## WHAT YOU SHOULD DO
After reading the lines below, count those that contain "kons" and give the count alone.

[Stored dataset items]
================

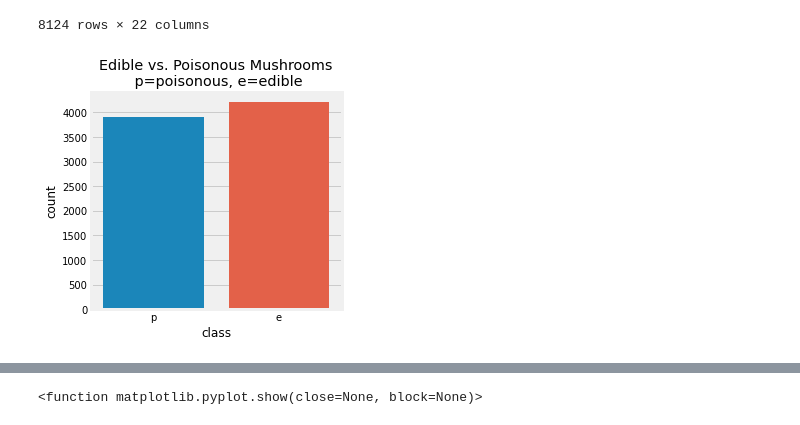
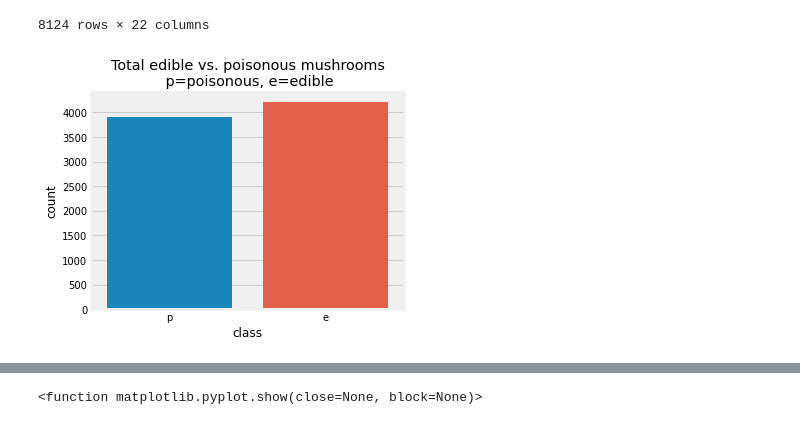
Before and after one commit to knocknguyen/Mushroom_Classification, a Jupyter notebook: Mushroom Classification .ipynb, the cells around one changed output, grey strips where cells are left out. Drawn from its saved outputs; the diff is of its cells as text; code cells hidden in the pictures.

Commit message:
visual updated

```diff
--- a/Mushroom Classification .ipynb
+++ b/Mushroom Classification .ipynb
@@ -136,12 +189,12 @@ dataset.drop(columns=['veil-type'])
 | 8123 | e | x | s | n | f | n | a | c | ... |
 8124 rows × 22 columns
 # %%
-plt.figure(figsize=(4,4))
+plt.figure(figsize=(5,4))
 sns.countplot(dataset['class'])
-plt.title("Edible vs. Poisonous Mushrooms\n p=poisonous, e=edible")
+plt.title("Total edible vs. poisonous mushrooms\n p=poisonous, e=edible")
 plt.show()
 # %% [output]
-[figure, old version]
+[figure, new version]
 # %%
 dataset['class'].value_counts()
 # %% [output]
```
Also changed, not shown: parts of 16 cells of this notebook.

================

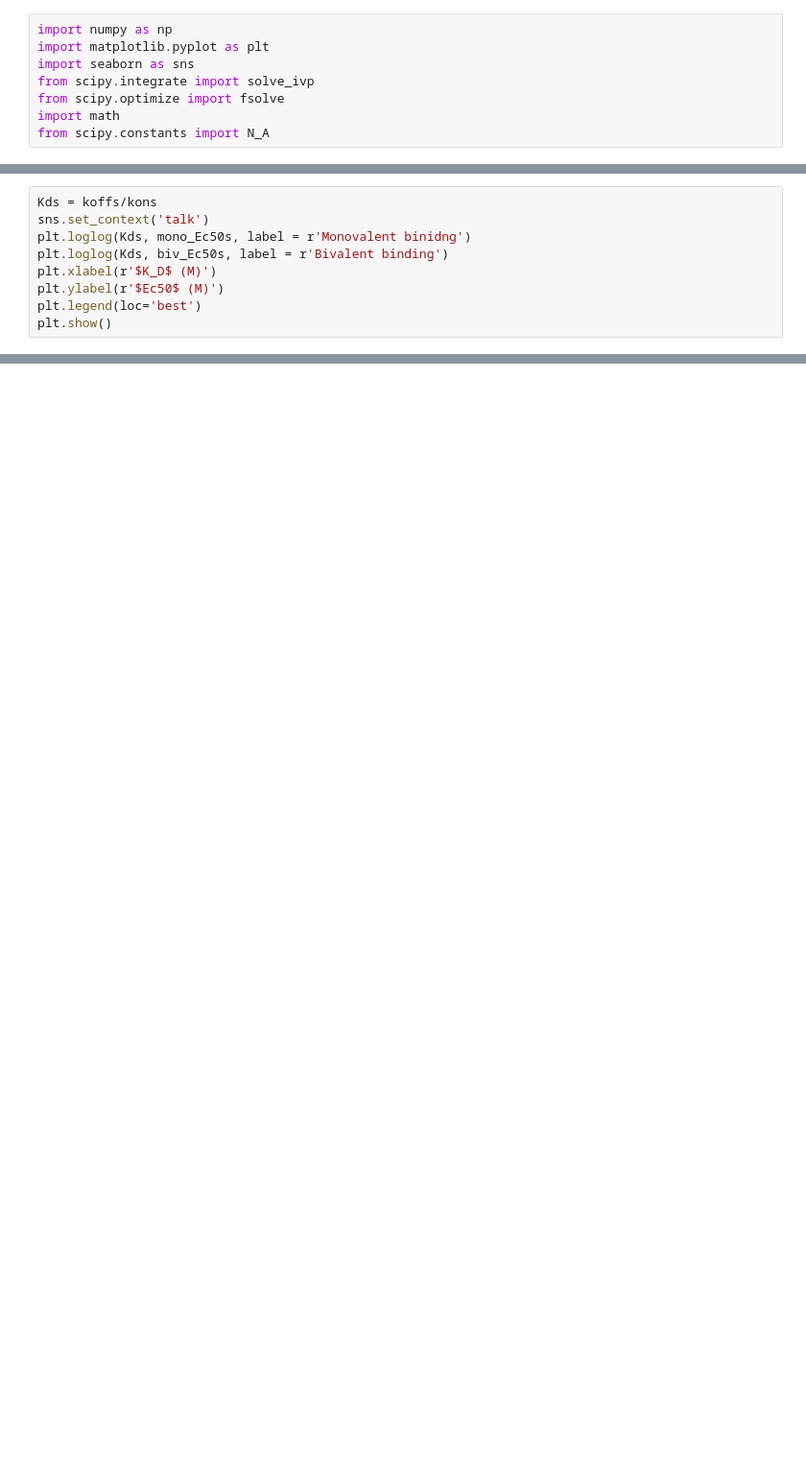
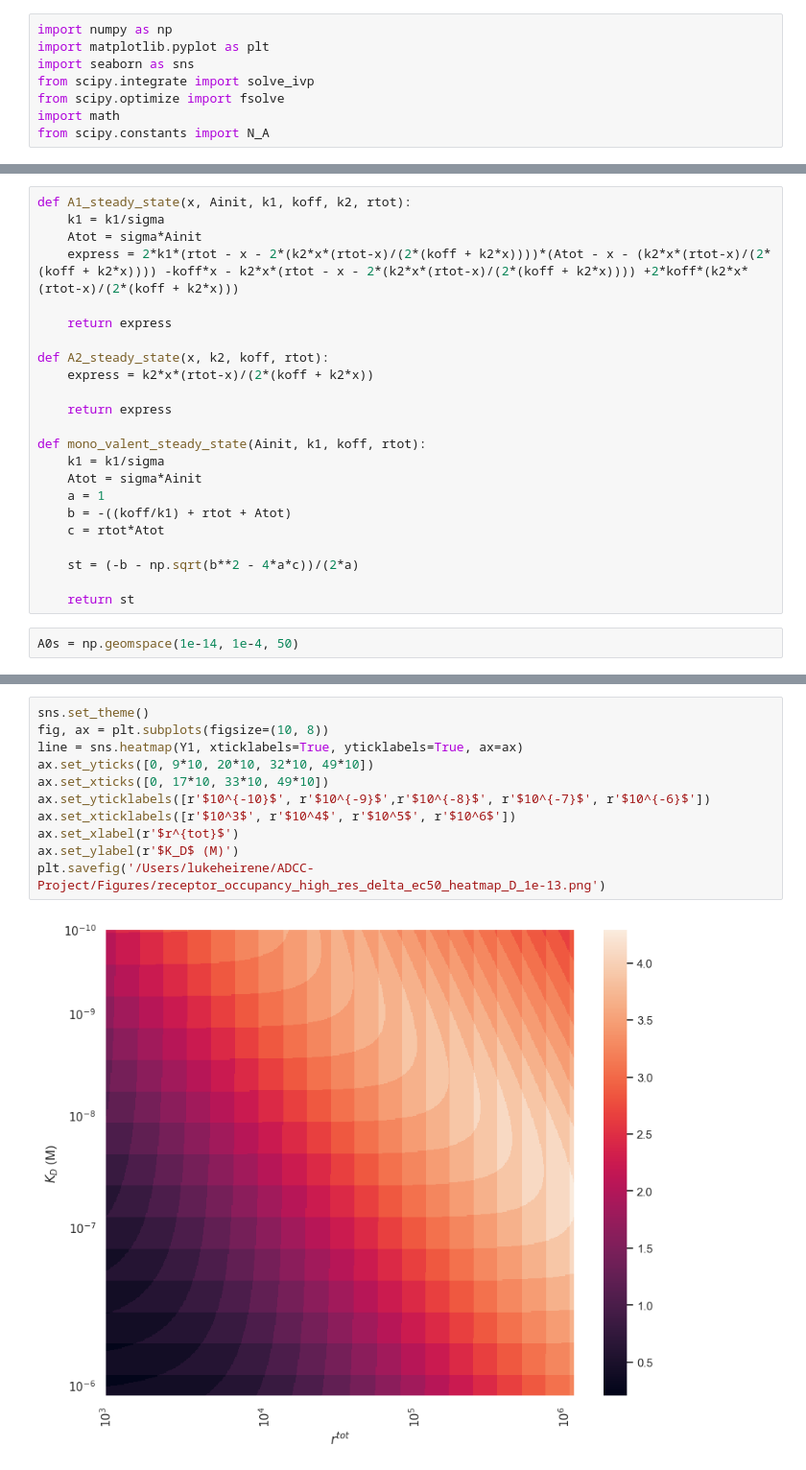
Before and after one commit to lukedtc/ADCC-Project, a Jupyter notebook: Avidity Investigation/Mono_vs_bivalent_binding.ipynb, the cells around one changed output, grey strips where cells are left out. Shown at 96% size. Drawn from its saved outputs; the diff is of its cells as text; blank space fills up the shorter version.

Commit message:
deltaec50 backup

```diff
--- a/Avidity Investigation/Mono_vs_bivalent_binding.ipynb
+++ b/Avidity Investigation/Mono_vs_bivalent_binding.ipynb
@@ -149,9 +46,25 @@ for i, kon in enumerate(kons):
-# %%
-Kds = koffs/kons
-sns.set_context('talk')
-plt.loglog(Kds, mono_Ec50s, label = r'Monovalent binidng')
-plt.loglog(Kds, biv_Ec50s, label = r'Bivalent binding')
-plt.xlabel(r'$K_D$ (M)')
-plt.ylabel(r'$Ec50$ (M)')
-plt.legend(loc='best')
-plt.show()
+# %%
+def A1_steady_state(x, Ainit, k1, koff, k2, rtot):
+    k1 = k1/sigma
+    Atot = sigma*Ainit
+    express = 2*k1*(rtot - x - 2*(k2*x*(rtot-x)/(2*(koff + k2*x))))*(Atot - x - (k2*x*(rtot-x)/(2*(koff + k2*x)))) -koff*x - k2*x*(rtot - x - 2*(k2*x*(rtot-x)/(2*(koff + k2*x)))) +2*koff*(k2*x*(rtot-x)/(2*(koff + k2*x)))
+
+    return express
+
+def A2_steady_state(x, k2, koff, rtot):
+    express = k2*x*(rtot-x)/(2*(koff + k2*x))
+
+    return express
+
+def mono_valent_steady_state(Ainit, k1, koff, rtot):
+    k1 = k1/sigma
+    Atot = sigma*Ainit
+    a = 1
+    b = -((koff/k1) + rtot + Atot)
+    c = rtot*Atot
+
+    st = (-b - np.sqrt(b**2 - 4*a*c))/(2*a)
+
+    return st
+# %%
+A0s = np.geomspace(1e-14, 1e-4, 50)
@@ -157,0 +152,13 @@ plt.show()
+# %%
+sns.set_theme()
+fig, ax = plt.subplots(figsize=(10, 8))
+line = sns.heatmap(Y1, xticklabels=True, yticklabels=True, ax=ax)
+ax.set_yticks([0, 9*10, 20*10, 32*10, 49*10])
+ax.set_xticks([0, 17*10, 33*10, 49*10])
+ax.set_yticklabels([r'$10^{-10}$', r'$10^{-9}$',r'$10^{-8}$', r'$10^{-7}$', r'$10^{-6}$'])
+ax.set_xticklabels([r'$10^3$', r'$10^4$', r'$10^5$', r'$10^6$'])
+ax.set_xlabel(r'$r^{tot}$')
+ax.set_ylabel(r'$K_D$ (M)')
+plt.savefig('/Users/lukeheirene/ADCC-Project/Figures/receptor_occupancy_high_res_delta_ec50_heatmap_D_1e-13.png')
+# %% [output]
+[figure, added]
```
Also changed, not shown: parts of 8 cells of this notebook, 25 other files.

================

## SOLUTION FOR THIS TASK
2